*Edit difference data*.
# # # # # # #

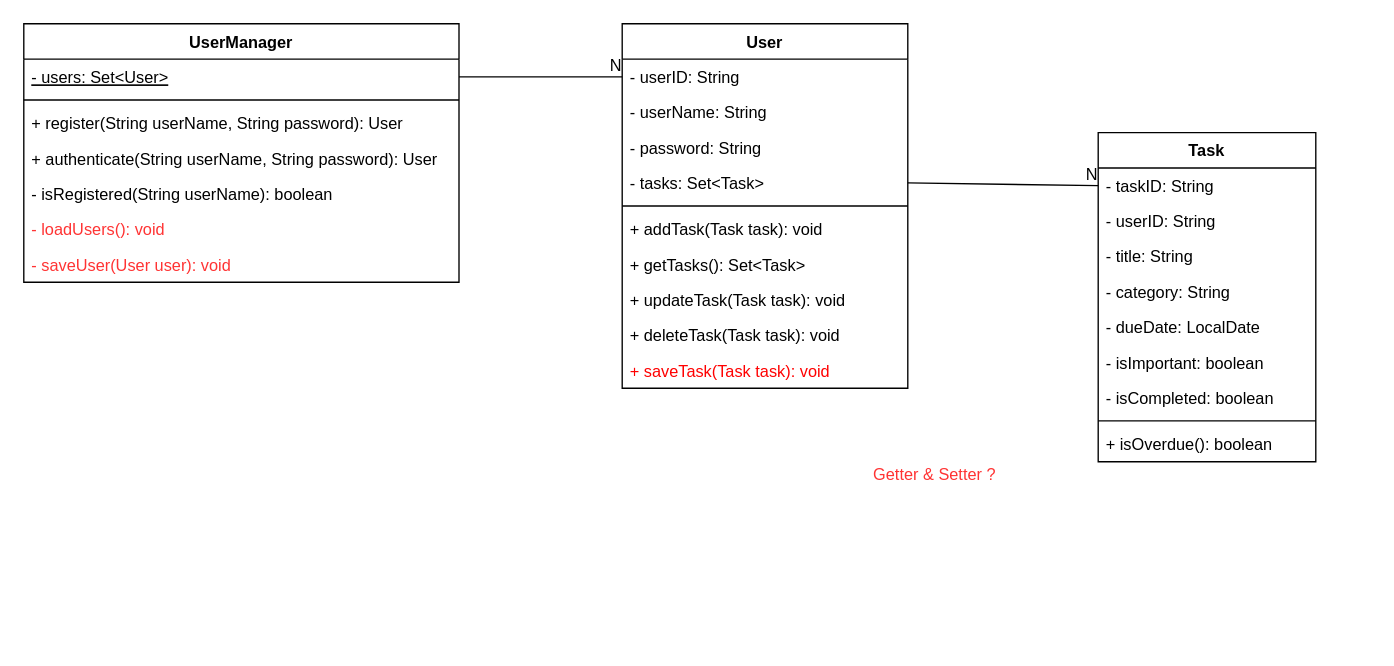
Before: page "Domain Model" (1 of 2) of docs/TodoApp.drawio in codeyard/bfh-todoapp, a draw.io diagram. Source tidied: cells renumbered, new cells numbered last; positions are measured from the earlier drawing's top-left corner, leaving out a move shared by most shapes. Both pictures are drawn from the tidied source at 136%, with x=0, y=0 at pixel (23, 23).
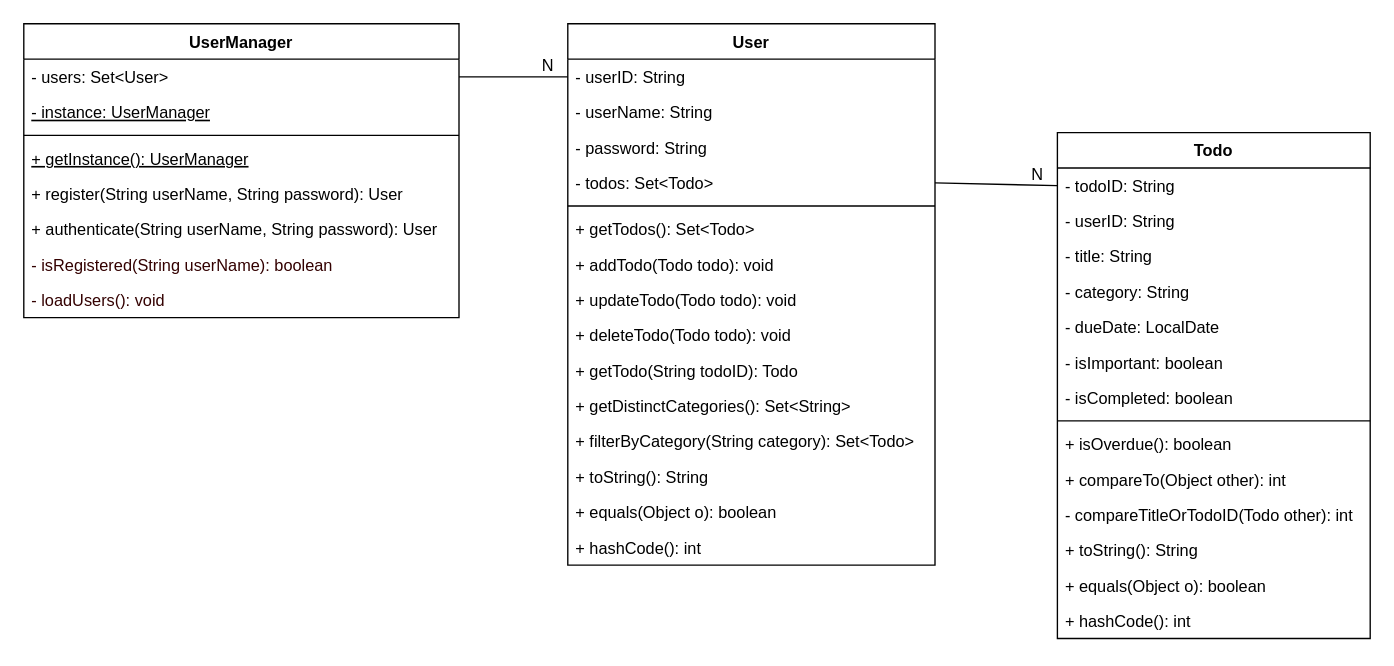
The same diagram, later.

Commit message (it also covers changes not shown here):
Refactoring Domain Model & Page Flow (task to todo)

Unchanged cells that the change refers to:
```xml
<mxCell id="32" style="endArrow=none;html=1;rounded=0;fontColor=#FF3333;exitX=1;exitY=0.5;exitDx=0;exitDy=0;entryX=0;entryY=0.5;entryDx=0;entryDy=0;" parent="1" edge="1" source="24" target="3">
  <mxGeometry relative="1" as="geometry" />
</mxCell>
<mxCell id="34" style="endArrow=none;html=1;rounded=0;fontColor=#FF3333;exitX=1;exitY=0.5;exitDx=0;exitDy=0;entryX=0;entryY=0.5;entryDx=0;entryDy=0;" parent="1" edge="1" source="6" target="14">
  <mxGeometry relative="1" as="geometry" />
</mxCell>
```

What changed in the source:
```diff
@@
     <mxCell id="2" value="User" style="swimlane;fontStyle=1;align=center;verticalAlign=top;horizontal=1;startSize=26;" parent="1" vertex="1">
-      <mxGeometry x="440" width="210" height="268" as="geometry" />
+      <mxGeometry x="400" width="270" height="398" as="geometry" />
     </mxCell>
     <mxCell id="3" value="- userID: String&#10;" style="text;strokeColor=none;fillColor=none;align=left;verticalAlign=top;spacingLeft=4;spacingRight=4;overflow=hidden;points=[[0,0.5],[1,0.5]];portConstraint=eastwest;" parent="2" vertex="1">
-      <mxGeometry y="26" width="210" height="26" as="geometry" />
+      <mxGeometry y="26" width="270" height="26" as="geometry" />
     </mxCell>
     <mxCell id="4" value="- userName: String&#10;" style="text;strokeColor=none;fillColor=none;align=left;verticalAlign=top;spacingLeft=4;spacingRight=4;overflow=hidden;" parent="2" vertex="1">
-      <mxGeometry y="52" width="210" height="26" as="geometry" />
+      <mxGeometry y="52" width="270" height="26" as="geometry" />
     </mxCell>
     <mxCell id="5" value="- password: String&#10;" style="text;strokeColor=none;fillColor=none;align=left;verticalAlign=top;spacingLeft=4;spacingRight=4;overflow=hidden;" parent="2" vertex="1">
-      <mxGeometry y="78" width="210" height="26" as="geometry" />
+      <mxGeometry y="78" width="270" height="26" as="geometry" />
     </mxCell>
-    <mxCell id="6" value="- tasks: Set&lt;Task&gt;&#10;" style="text;strokeColor=none;fillColor=none;align=left;verticalAlign=top;spacingLeft=4;spacingRight=4;overflow=hidden;points=[[0,0.5],[1,0.5]];portConstraint=eastwest;" parent="2" vertex="1">
-      <mxGeometry y="104" width="210" height="26" as="geometry" />
+    <mxCell id="6" value="- todos: Set&lt;Todo&gt;&#10;" style="text;strokeColor=none;fillColor=none;align=left;verticalAlign=top;spacingLeft=4;spacingRight=4;overflow=hidden;points=[[0,0.5],[1,0.5]];portConstraint=eastwest;" parent="2" vertex="1">
+      <mxGeometry y="104" width="270" height="26" as="geometry" />
     </mxCell>
     <mxCell id="7" style="line;strokeWidth=1;fillColor=none;align=left;verticalAlign=middle;spacingTop=-1;spacingLeft=3;spacingRight=3;labelPosition=right;" parent="2" vertex="1">
-      <mxGeometry y="130" width="210" height="8" as="geometry" />
+      <mxGeometry y="130" width="270" height="8" as="geometry" />
     </mxCell>
+    <mxCell id="9" value="+ getTodos(): Set&lt;Todo&gt;" style="text;strokeColor=none;fillColor=none;align=left;verticalAlign=top;spacingLeft=4;spacingRight=4;overflow=hidden;" parent="2" vertex="1">
+      <mxGeometry y="138" width="270" height="26" as="geometry" />
+    </mxCell>
-    <mxCell id="8" value="+ addTask(Task task): void" style="text;strokeColor=none;fillColor=none;align=left;verticalAlign=top;spacingLeft=4;spacingRight=4;overflow=hidden;" parent="2" vertex="1">
-      <mxGeometry y="138" width="210" height="26" as="geometry" />
+    <mxCell id="8" value="+ addTodo(Todo todo): void" style="text;strokeColor=none;fillColor=none;align=left;verticalAlign=top;spacingLeft=4;spacingRight=4;overflow=hidden;" parent="2" vertex="1">
+      <mxGeometry y="164" width="270" height="26" as="geometry" />
     </mxCell>
-    <mxCell id="9" value="+ getTasks(): Set&lt;Task&gt;" style="text;strokeColor=none;fillColor=none;align=left;verticalAlign=top;spacingLeft=4;spacingRight=4;overflow=hidden;" parent="2" vertex="1">
-      <mxGeometry y="164" width="210" height="26" as="geometry" />
-    </mxCell>
-    <mxCell id="10" value="+ updateTask(Task task): void" style="text;strokeColor=none;fillColor=none;align=left;verticalAlign=top;spacingLeft=4;spacingRight=4;overflow=hidden;" parent="2" vertex="1">
-      <mxGeometry y="190" width="210" height="26" as="geometry" />
+    <mxCell id="10" value="+ updateTodo(Todo todo): void" style="text;strokeColor=none;fillColor=none;align=left;verticalAlign=top;spacingLeft=4;spacingRight=4;overflow=hidden;" parent="2" vertex="1">
+      <mxGeometry y="190" width="270" height="26" as="geometry" />
     </mxCell>
-    <mxCell id="11" value="+ deleteTask(Task task): void" style="text;strokeColor=none;fillColor=none;align=left;verticalAlign=top;spacingLeft=4;spacingRight=4;overflow=hidden;" parent="2" vertex="1">
-      <mxGeometry y="216" width="210" height="26" as="geometry" />
+    <mxCell id="11" value="+ deleteTodo(Todo todo): void" style="text;strokeColor=none;fillColor=none;align=left;verticalAlign=top;spacingLeft=4;spacingRight=4;overflow=hidden;" parent="2" vertex="1">
+      <mxGeometry y="216" width="270" height="26" as="geometry" />
     </mxCell>
-    <mxCell id="12" value="+ saveTask(Task task): void" style="text;strokeColor=none;fillColor=none;align=left;verticalAlign=top;spacingLeft=4;spacingRight=4;overflow=hidden;fontColor=#FF0000;" parent="2" vertex="1">
-      <mxGeometry y="242" width="210" height="26" as="geometry" />
-    </mxCell>
+    <mxCell id="36" value="+ getTodo(String todoID): Todo" style="text;strokeColor=none;fillColor=none;align=left;verticalAlign=top;spacingLeft=4;spacingRight=4;overflow=hidden;" parent="2" vertex="1">
+      <mxGeometry y="242" width="270" height="26" as="geometry" />
+    </mxCell>
+    <mxCell id="37" value="+ getDistinctCategories(): Set&lt;String&gt;" style="text;strokeColor=none;fillColor=none;align=left;verticalAlign=top;spacingLeft=4;spacingRight=4;overflow=hidden;" parent="2" vertex="1">
+      <mxGeometry y="268" width="270" height="26" as="geometry" />
+    </mxCell>
+    <mxCell id="38" value="+ filterByCategory(String category): Set&lt;Todo&gt;" style="text;strokeColor=none;fillColor=none;align=left;verticalAlign=top;spacingLeft=4;spacingRight=4;overflow=hidden;" parent="2" vertex="1">
+      <mxGeometry y="294" width="270" height="26" as="geometry" />
+    </mxCell>
+    <mxCell id="39" value="+ toString(): String" style="text;strokeColor=none;fillColor=none;align=left;verticalAlign=top;spacingLeft=4;spacingRight=4;overflow=hidden;" parent="2" vertex="1">
+      <mxGeometry y="320" width="270" height="26" as="geometry" />
+    </mxCell>
+    <mxCell id="40" value="+ equals(Object o): boolean" style="text;strokeColor=none;fillColor=none;align=left;verticalAlign=top;spacingLeft=4;spacingRight=4;overflow=hidden;" parent="2" vertex="1">
+      <mxGeometry y="346" width="270" height="26" as="geometry" />
+    </mxCell>
+    <mxCell id="41" value="+ hashCode(): int" style="text;strokeColor=none;fillColor=none;align=left;verticalAlign=top;spacingLeft=4;spacingRight=4;overflow=hidden;" parent="2" vertex="1">
+      <mxGeometry y="372" width="270" height="26" as="geometry" />
+    </mxCell>
-    <mxCell id="13" value="Task" style="swimlane;fontStyle=1;align=center;verticalAlign=top;horizontal=1;startSize=26;" parent="1" vertex="1">
-      <mxGeometry x="790" y="80" width="160" height="242" as="geometry" />
+    <mxCell id="13" value="Todo" style="swimlane;fontStyle=1;align=center;verticalAlign=top;horizontal=1;startSize=26;" parent="1" vertex="1">
+      <mxGeometry x="760" y="80" width="230" height="372" as="geometry" />
     </mxCell>
-    <mxCell id="14" value="- taskID: String" style="text;strokeColor=none;fillColor=none;align=left;verticalAlign=top;spacingLeft=4;spacingRight=4;overflow=hidden;points=[[0,0.5],[1,0.5]];portConstraint=eastwest;" parent="13" vertex="1">
-      <mxGeometry y="26" width="160" height="26" as="geometry" />
+    <mxCell id="14" value="- todoID: String" style="text;strokeColor=none;fillColor=none;align=left;verticalAlign=top;spacingLeft=4;spacingRight=4;overflow=hidden;points=[[0,0.5],[1,0.5]];portConstraint=eastwest;" parent="13" vertex="1">
+      <mxGeometry y="26" width="230" height="26" as="geometry" />
     </mxCell>
     <mxCell id="15" value="- userID: String" style="text;strokeColor=none;fillColor=none;align=left;verticalAlign=top;spacingLeft=4;spacingRight=4;overflow=hidden;" parent="13" vertex="1">
-      <mxGeometry y="52" width="160" height="26" as="geometry" />
+      <mxGeometry y="52" width="230" height="26" as="geometry" />
     </mxCell>
     <mxCell id="16" value="- title: String" style="text;strokeColor=none;fillColor=none;align=left;verticalAlign=top;spacingLeft=4;spacingRight=4;overflow=hidden;" parent="13" vertex="1">
-      <mxGeometry y="78" width="160" height="26" as="geometry" />
+      <mxGeometry y="78" width="230" height="26" as="geometry" />
     </mxCell>
     <mxCell id="17" value="- category: String" style="text;strokeColor=none;fillColor=none;align=left;verticalAlign=top;spacingLeft=4;spacingRight=4;overflow=hidden;" parent="13" vertex="1">
-      <mxGeometry y="104" width="160" height="26" as="geometry" />
+      <mxGeometry y="104" width="230" height="26" as="geometry" />
     </mxCell>
     <mxCell id="18" value="- dueDate: LocalDate" style="text;strokeColor=none;fillColor=none;align=left;verticalAlign=top;spacingLeft=4;spacingRight=4;overflow=hidden;" parent="13" vertex="1">
-      <mxGeometry y="130" width="160" height="26" as="geometry" />
+      <mxGeometry y="130" width="230" height="26" as="geometry" />
     </mxCell>
     <mxCell id="19" value="- isImportant: boolean" style="text;strokeColor=none;fillColor=none;align=left;verticalAlign=top;spacingLeft=4;spacingRight=4;overflow=hidden;" parent="13" vertex="1">
-      <mxGeometry y="156" width="160" height="26" as="geometry" />
+      <mxGeometry y="156" width="230" height="26" as="geometry" />
     </mxCell>
     <mxCell id="20" value="- isCompleted: boolean" style="text;strokeColor=none;fillColor=none;align=left;verticalAlign=top;spacingLeft=4;spacingRight=4;overflow=hidden;" parent="13" vertex="1">
-      <mxGeometry y="182" width="160" height="26" as="geometry" />
+      <mxGeometry y="182" width="230" height="26" as="geometry" />
     </mxCell>
     <mxCell id="21" style="line;strokeWidth=1;fillColor=none;align=left;verticalAlign=middle;spacingTop=-1;spacingLeft=3;spacingRight=3;labelPosition=right;" parent="13" vertex="1">
-      <mxGeometry y="208" width="160" height="8" as="geometry" />
+      <mxGeometry y="208" width="230" height="8" as="geometry" />
     </mxCell>
     <mxCell id="22" value="+ isOverdue(): boolean" style="text;strokeColor=none;fillColor=none;align=left;verticalAlign=top;spacingLeft=4;spacingRight=4;overflow=hidden;" parent="13" vertex="1">
-      <mxGeometry y="216" width="160" height="26" as="geometry" />
+      <mxGeometry y="216" width="230" height="26" as="geometry" />
     </mxCell>
+    <mxCell id="42" value="+ compareTo(Object other): int" style="text;strokeColor=none;fillColor=none;align=left;verticalAlign=top;spacingLeft=4;spacingRight=4;overflow=hidden;" parent="13" vertex="1">
+      <mxGeometry y="242" width="230" height="26" as="geometry" />
+    </mxCell>
+    <mxCell id="43" value="- compareTitleOrTodoID(Todo other): int" style="text;strokeColor=none;fillColor=none;align=left;verticalAlign=top;spacingLeft=4;spacingRight=4;overflow=hidden;" parent="13" vertex="1">
+      <mxGeometry y="268" width="230" height="26" as="geometry" />
+    </mxCell>
+    <mxCell id="44" value="+ toString(): String" style="text;strokeColor=none;fillColor=none;align=left;verticalAlign=top;spacingLeft=4;spacingRight=4;overflow=hidden;" parent="13" vertex="1">
+      <mxGeometry y="294" width="230" height="26" as="geometry" />
+    </mxCell>
+    <mxCell id="45" value="+ equals(Object o): boolean" style="text;strokeColor=none;fillColor=none;align=left;verticalAlign=top;spacingLeft=4;spacingRight=4;overflow=hidden;" parent="13" vertex="1">
+      <mxGeometry y="320" width="230" height="26" as="geometry" />
+    </mxCell>
+    <mxCell id="46" value="+ hashCode(): int" style="text;strokeColor=none;fillColor=none;align=left;verticalAlign=top;spacingLeft=4;spacingRight=4;overflow=hidden;" parent="13" vertex="1">
+      <mxGeometry y="346" width="230" height="26" as="geometry" />
+    </mxCell>
     <mxCell id="23" value="UserManager" style="swimlane;fontStyle=1;align=center;verticalAlign=top;horizontal=1;startSize=26;" parent="1" vertex="1">
-      <mxGeometry width="320" height="190" as="geometry" />
+      <mxGeometry width="320" height="216" as="geometry" />
     </mxCell>
-    <mxCell id="24" value="- users: Set&lt;User&gt;" style="text;strokeColor=none;fillColor=none;align=left;verticalAlign=top;spacingLeft=4;spacingRight=4;overflow=hidden;points=[[0,0.5],[1,0.5]];portConstraint=eastwest;fontStyle=4;" parent="23" vertex="1">
+    <mxCell id="24" value="- users: Set&lt;User&gt;" style="text;strokeColor=none;fillColor=none;align=left;verticalAlign=top;spacingLeft=4;spacingRight=4;overflow=hidden;points=[[0,0.5],[1,0.5]];portConstraint=eastwest;fontStyle=0;" parent="23" vertex="1">
       <mxGeometry y="26" width="320" height="26" as="geometry" />
     </mxCell>
+    <mxCell id="47" value="- instance: UserManager" style="text;strokeColor=none;fillColor=none;align=left;verticalAlign=top;spacingLeft=4;spacingRight=4;overflow=hidden;fontStyle=4;" parent="23" vertex="1">
+      <mxGeometry y="52" width="320" height="26" as="geometry" />
+    </mxCell>
     <mxCell id="25" style="line;strokeWidth=1;fillColor=none;align=left;verticalAlign=middle;spacingTop=-1;spacingLeft=3;spacingRight=3;labelPosition=right;" parent="23" vertex="1">
-      <mxGeometry y="52" width="320" height="8" as="geometry" />
+      <mxGeometry y="78" width="320" height="8" as="geometry" />
     </mxCell>
-    <mxCell id="26" value="+ register(String userName, String password): User" style="text;strokeColor=none;fillColor=none;align=left;verticalAlign=top;spacingLeft=4;spacingRight=4;overflow=hidden;" parent="23" vertex="1">
-      <mxGeometry y="60" width="320" height="26" as="geometry" />
+    <mxCell id="26" value="+ getInstance(): UserManager" style="text;strokeColor=none;fillColor=none;align=left;verticalAlign=top;spacingLeft=4;spacingRight=4;overflow=hidden;fontStyle=4;" parent="23" vertex="1">
+      <mxGeometry y="86" width="320" height="26" as="geometry" />
     </mxCell>
-    <mxCell id="27" value="+ authenticate(String userName, String password): User" style="text;strokeColor=none;fillColor=none;align=left;verticalAlign=top;spacingLeft=4;spacingRight=4;overflow=hidden;" parent="23" vertex="1">
-      <mxGeometry y="86" width="320" height="26" as="geometry" />
+    <mxCell id="27" value="+ register(String userName, String password): User" style="text;strokeColor=none;fillColor=none;align=left;verticalAlign=top;spacingLeft=4;spacingRight=4;overflow=hidden;" parent="23" vertex="1">
+      <mxGeometry y="112" width="320" height="26" as="geometry" />
     </mxCell>
-    <mxCell id="28" value="- isRegistered(String userName): boolean" style="text;strokeColor=none;fillColor=none;align=left;verticalAlign=top;spacingLeft=4;spacingRight=4;overflow=hidden;" parent="23" vertex="1">
-      <mxGeometry y="112" width="320" height="26" as="geometry" />
+    <mxCell id="28" value="+ authenticate(String userName, String password): User" style="text;strokeColor=none;fillColor=none;align=left;verticalAlign=top;spacingLeft=4;spacingRight=4;overflow=hidden;" parent="23" vertex="1">
+      <mxGeometry y="138" width="320" height="26" as="geometry" />
     </mxCell>
-    <mxCell id="29" value="- loadUsers(): void" style="text;strokeColor=none;fillColor=none;align=left;verticalAlign=top;spacingLeft=4;spacingRight=4;overflow=hidden;fontColor=#FF3333;" parent="23" vertex="1">
-      <mxGeometry y="138" width="320" height="26" as="geometry" />
+    <mxCell id="29" value="- isRegistered(String userName): boolean" style="text;strokeColor=none;fillColor=none;align=left;verticalAlign=top;spacingLeft=4;spacingRight=4;overflow=hidden;fontColor=#330000;" parent="23" vertex="1">
+      <mxGeometry y="164" width="320" height="26" as="geometry" />
     </mxCell>
-    <mxCell id="30" value="- saveUser(User user): void" style="text;strokeColor=none;fillColor=none;align=left;verticalAlign=top;spacingLeft=4;spacingRight=4;overflow=hidden;fontColor=#FF3333;" parent="23" vertex="1">
-      <mxGeometry y="164" width="320" height="26" as="geometry" />
-    </mxCell>
-    <mxCell id="31" value="Getter &amp;amp; Setter ?" style="text;html=1;strokeColor=none;fillColor=none;align=center;verticalAlign=middle;whiteSpace=wrap;rounded=0;fontColor=#FF3333;" parent="1" vertex="1">
-      <mxGeometry x="610" y="322" width="120" height="20" as="geometry" />
-    </mxCell>
+    <mxCell id="48" value="- loadUsers(): void" style="text;strokeColor=none;fillColor=none;align=left;verticalAlign=top;spacingLeft=4;spacingRight=4;overflow=hidden;fontColor=#330000;" parent="23" vertex="1">
+      <mxGeometry y="190" width="320" height="26" as="geometry" />
+    </mxCell>
@@
     <mxCell id="33" value="N" style="html=1;align=right;verticalAlign=bottom;" parent="32" vertex="1">
-      <mxGeometry x="1" relative="1" as="geometry" />
+      <mxGeometry x="1" relative="1" as="geometry">
+        <mxPoint x="-10" as="offset" />
+      </mxGeometry>
     </mxCell>
@@
     <mxCell id="35" value="N" style="html=1;align=right;verticalAlign=bottom;" parent="34" vertex="1">
-      <mxGeometry x="1" relative="1" as="geometry" />
+      <mxGeometry x="1" relative="1" as="geometry">
+        <mxPoint x="-10" as="offset" />
+      </mxGeometry>
     </mxCell>
```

# # # # # # #

*WORK TO BE COMPLETED*. Go through the data and show each line that holds "startSize".

*RESPONSE TO THE TASK*.
     <mxCell id="2" value="User" style="swimlane;fontStyle=1;align=center;verticalAlign=top;horizontal=1;startSize=26;" parent="1" vertex="1">
-    <mxCell id="13" value="Task" style="swimlane;fontStyle=1;align=center;verticalAlign=top;horizontal=1;startSize=26;" parent="1" vertex="1">
+    <mxCell id="13" value="Todo" style="swimlane;fontStyle=1;align=center;verticalAlign=top;horizontal=1;startSize=26;" parent="1" vertex="1">
     <mxCell id="23" value="UserManager" style="swimlane;fontStyle=1;align=center;verticalAlign=top;horizontal=1;startSize=26;" parent="1" vertex="1">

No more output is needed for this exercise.